Back Pain

back pain-653834536Back pain is a common health condition that affects approximately 80% of people living in the United States at some point in their lives.

Although back pain can occur at any age, incidents are more common in people 35 years old and older. This may be due to the degeneration of the bones and discs in our spine over time.

Contributors to back pain can vary by circumstance or by preexisting health conditions such as:

  • Obesity
  • Injury
  • Pregnancy
  • Arthritis
  • Improper lifting
  • Osteoporosis
  • Occupation

Back pain may be caused when there is muscle or ligament strain, bulging or ruptured discs or skeletal irregularities.

Back pain can be mild or severe.  Symptoms may include a stabbing pain, muscle ache, pain that radiates down your leg or limited flexibility.

If these symptoms are continuous or become unbearable, it is advised that you see a doctor as soon as possible.  Your doctor will assess your level of pain, your range in mobility and investigate possible causes for your pain.  He or she may perform X rays, nerve studies, MRI or CT scans, bone scans or blood tests to help diagnose and treat the problem. Treatment may include medication, applying heat or ice compresses, physical therapy or surgery.

Jamaica Hospital Medical Center Center offers an Interventional Pain Management Practice, to schedule an appointment, please call 718-206-7246.

All content of this newsletter is intended for general information purposes only and is not intended or implied to be a substitute for professional medical advice, diagnosis or treatment. Please consult a medical professional before adopting any of the suggestions on this page. You must never disregard professional medical advice or delay seeking medical treatment based upon any content of this newsletter. PROMPTLY CONSULT YOUR PHYSICIAN OR CALL 911 IF YOU BELIEVE YOU HAVE A MEDICAL EMERGENCY.

Is Your Mattress Contributing to Your Back Pain?

There are many possible reasons someone might experience back pain. One potential contributing factor could be the mattress you sleep on.

This bed is not comfortable as I thought

Waking up with lower back pain can be an indicator that your mattress is to blame. It is recommended that you evaluate the condition of your mattress every five to seven years since this is when they begin to break-down. Nearly two-thirds of those who suffer with lower back pain report significant improvements after purchasing a new mattress.

Selecting a mattress can be tricky. It has long been believed that a firm mattress works best, but others believe that a medium to firm mattress is better. At the end of the day, what matters most is what feels best for you, so lie down and “test” a few mattresses in the store before making a decision.

Purchasing a mattress can be an expensive investment. For those who can’t afford to buy a new mattress, follow these tips can help:
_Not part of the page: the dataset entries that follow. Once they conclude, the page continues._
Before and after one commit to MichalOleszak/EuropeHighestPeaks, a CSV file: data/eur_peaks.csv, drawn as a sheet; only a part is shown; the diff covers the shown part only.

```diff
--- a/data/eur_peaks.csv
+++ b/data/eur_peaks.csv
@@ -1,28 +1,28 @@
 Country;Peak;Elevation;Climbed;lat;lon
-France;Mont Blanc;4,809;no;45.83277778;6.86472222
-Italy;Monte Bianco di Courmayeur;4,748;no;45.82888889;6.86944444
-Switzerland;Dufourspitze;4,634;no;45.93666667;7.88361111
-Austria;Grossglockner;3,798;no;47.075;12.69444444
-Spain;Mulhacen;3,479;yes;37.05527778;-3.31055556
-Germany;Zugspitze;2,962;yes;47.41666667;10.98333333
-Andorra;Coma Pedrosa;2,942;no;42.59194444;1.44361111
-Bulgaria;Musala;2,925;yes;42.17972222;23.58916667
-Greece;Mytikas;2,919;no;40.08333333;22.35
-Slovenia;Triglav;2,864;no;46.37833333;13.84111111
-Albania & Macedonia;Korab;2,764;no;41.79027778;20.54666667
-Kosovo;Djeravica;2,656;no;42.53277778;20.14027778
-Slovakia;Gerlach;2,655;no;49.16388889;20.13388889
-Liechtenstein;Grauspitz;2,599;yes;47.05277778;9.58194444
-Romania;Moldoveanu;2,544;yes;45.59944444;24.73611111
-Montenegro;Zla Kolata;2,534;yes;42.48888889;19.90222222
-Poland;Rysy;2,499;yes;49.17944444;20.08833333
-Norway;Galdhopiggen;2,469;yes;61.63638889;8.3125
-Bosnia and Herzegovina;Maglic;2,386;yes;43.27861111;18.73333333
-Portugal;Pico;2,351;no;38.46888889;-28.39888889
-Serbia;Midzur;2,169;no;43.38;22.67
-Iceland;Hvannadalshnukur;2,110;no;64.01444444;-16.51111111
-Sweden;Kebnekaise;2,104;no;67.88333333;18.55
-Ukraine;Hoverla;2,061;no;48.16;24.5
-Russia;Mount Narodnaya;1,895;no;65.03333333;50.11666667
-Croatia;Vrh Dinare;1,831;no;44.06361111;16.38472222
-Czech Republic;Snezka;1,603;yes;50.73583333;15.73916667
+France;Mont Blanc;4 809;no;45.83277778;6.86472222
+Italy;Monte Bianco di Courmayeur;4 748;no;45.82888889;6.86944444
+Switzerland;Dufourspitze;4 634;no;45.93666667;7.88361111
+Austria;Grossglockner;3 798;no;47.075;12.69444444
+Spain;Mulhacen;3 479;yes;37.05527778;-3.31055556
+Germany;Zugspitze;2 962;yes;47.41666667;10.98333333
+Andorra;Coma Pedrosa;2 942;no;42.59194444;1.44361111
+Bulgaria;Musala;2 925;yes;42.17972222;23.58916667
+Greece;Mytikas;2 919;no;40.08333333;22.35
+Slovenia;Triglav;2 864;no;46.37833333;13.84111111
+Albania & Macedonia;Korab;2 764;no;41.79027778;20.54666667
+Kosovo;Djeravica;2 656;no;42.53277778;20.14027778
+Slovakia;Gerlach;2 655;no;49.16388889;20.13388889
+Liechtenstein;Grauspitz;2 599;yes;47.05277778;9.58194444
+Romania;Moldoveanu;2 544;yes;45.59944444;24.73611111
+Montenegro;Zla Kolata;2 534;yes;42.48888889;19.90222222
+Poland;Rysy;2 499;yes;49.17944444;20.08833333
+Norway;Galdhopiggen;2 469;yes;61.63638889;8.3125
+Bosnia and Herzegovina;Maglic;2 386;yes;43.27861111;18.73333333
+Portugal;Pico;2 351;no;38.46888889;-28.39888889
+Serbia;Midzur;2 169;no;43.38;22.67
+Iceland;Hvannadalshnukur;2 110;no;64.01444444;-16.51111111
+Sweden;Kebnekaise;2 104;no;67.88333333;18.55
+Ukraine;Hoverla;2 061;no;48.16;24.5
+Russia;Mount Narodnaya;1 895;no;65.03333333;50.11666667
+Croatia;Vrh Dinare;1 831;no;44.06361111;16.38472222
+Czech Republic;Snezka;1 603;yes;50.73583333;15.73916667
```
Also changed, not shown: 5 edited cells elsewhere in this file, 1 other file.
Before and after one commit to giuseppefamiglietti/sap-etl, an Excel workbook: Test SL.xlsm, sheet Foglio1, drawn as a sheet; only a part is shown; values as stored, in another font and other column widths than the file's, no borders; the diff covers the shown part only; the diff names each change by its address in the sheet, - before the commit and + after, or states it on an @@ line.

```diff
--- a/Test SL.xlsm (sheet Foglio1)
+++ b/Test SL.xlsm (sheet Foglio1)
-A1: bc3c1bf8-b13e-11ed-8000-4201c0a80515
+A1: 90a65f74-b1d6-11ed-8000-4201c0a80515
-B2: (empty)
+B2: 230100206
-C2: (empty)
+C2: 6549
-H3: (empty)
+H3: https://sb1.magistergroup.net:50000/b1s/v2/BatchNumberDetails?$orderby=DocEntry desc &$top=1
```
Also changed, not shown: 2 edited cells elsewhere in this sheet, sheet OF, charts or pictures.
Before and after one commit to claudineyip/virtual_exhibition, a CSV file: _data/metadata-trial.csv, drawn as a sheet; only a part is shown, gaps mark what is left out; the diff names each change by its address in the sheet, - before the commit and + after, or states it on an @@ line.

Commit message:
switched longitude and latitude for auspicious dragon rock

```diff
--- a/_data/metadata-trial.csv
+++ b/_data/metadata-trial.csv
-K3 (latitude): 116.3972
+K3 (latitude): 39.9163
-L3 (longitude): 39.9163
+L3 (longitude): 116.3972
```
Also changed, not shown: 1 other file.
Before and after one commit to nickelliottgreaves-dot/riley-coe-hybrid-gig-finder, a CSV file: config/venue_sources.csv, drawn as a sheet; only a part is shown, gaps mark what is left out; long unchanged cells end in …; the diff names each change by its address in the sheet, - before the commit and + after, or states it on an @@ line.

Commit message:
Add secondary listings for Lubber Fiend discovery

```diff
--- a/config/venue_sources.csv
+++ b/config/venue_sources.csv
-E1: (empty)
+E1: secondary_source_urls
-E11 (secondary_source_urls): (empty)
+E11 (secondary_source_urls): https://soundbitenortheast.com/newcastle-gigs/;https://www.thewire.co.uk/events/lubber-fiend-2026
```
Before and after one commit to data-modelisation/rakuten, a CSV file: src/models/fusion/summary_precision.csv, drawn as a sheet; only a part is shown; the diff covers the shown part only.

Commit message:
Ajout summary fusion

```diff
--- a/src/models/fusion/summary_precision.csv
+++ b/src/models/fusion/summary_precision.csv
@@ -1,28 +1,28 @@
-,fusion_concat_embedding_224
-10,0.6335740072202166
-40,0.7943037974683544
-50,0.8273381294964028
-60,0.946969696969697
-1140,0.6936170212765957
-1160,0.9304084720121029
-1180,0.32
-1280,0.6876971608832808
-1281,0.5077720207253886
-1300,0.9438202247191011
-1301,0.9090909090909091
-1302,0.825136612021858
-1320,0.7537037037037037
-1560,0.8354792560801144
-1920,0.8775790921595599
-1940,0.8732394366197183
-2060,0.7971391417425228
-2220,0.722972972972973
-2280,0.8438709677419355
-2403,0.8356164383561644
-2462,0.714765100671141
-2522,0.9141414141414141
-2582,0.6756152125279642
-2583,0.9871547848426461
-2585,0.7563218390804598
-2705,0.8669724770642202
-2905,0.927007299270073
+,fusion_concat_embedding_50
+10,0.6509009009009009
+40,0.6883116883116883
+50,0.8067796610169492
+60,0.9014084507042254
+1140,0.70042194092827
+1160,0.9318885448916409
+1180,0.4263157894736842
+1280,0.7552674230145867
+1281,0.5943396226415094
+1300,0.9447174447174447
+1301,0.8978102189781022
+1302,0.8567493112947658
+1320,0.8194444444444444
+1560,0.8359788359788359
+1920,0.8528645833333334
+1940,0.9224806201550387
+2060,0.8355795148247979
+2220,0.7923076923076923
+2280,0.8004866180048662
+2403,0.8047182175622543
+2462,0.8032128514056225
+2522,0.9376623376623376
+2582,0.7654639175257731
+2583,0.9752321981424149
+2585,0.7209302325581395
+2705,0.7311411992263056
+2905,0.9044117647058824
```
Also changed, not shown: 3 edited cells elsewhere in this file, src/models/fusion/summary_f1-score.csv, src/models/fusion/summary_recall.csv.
• Use a plywood board between your mattress and box-spring or frame for added support
• Place a pillow under your knees if you sleep on your back or between your knees if you sleep on your side to take pressure off of your spine
• Wrap a rolled-up towel around your waist to help maintain a proper curve in your spine
• Never get out of bed too fast. Instead, roll on your side, bend your knees and push yourself up with your hands
• Even if you are experiencing back pain, don’t remain in bed too long. This can relieve stiffness and pain

While these tips can be helpful for some, they might not work for everyone. if you continue to experience back pain, or if your pain is worse at night, speak to your doctor immediately.

All content of this newsletter is intended for general information purposes only and is not intended or implied to be a substitute for professional medical advice, diagnosis or treatment. Please consult a medical professional before adopting any of the suggestions on this page. You must never disregard professional medical advice or delay seeking medical treatment based upon any content of this newsletter. PROMPTLY CONSULT YOUR PHYSICIAN OR CALL 911 IF YOU BELIEVE YOU HAVE A MEDICAL EMERGENCY.